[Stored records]
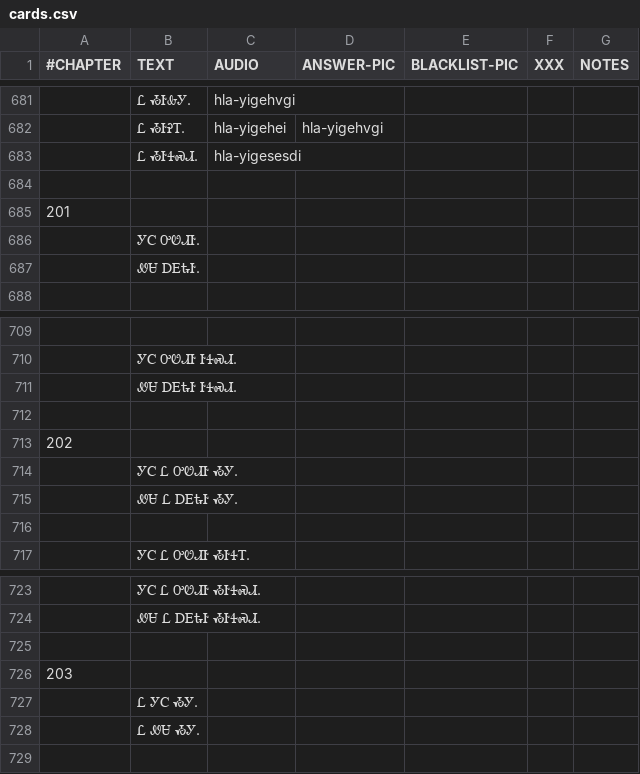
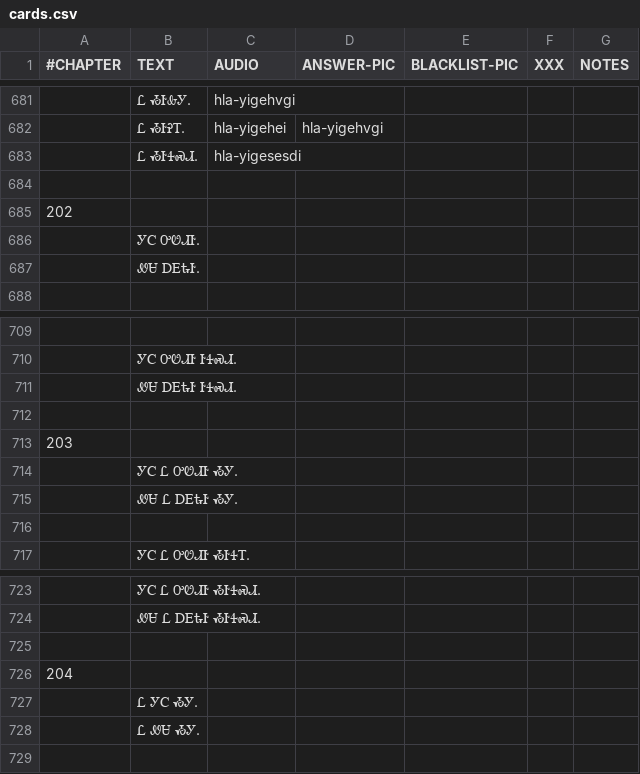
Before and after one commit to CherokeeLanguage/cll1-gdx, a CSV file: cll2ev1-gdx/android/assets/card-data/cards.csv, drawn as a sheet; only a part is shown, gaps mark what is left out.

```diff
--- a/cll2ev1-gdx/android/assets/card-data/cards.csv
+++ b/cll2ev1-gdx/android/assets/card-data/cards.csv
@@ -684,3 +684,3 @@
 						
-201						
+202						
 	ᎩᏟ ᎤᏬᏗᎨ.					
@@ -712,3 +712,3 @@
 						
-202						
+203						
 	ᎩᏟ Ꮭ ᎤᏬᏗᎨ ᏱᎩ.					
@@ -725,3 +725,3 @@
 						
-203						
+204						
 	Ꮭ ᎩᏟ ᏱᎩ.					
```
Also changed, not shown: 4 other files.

* * *

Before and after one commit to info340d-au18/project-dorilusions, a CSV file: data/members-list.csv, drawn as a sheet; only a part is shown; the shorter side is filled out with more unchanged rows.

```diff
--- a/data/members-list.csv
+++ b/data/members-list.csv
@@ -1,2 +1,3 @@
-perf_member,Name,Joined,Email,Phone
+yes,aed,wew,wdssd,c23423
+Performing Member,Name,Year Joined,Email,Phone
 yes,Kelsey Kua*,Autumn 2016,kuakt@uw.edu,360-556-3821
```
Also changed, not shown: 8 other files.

◆ **TASK OBJECTIVE**:
Copy each line of the data that contains the word "shown", leaving the other lines out.

◆ **TASK ANSWER**:
Before and after one commit to CherokeeLanguage/cll1-gdx, a CSV file: cll2ev1-gdx/android/assets/card-data/cards.csv, drawn as a sheet; only a part is shown, gaps mark what is left out.
Also changed, not shown: 4 other files.
Before and after one commit to info340d-au18/project-dorilusions, a CSV file: data/members-list.csv, drawn as a sheet; only a part is shown; the shorter side is filled out with more unchanged rows.
Also changed, not shown: 8 other files.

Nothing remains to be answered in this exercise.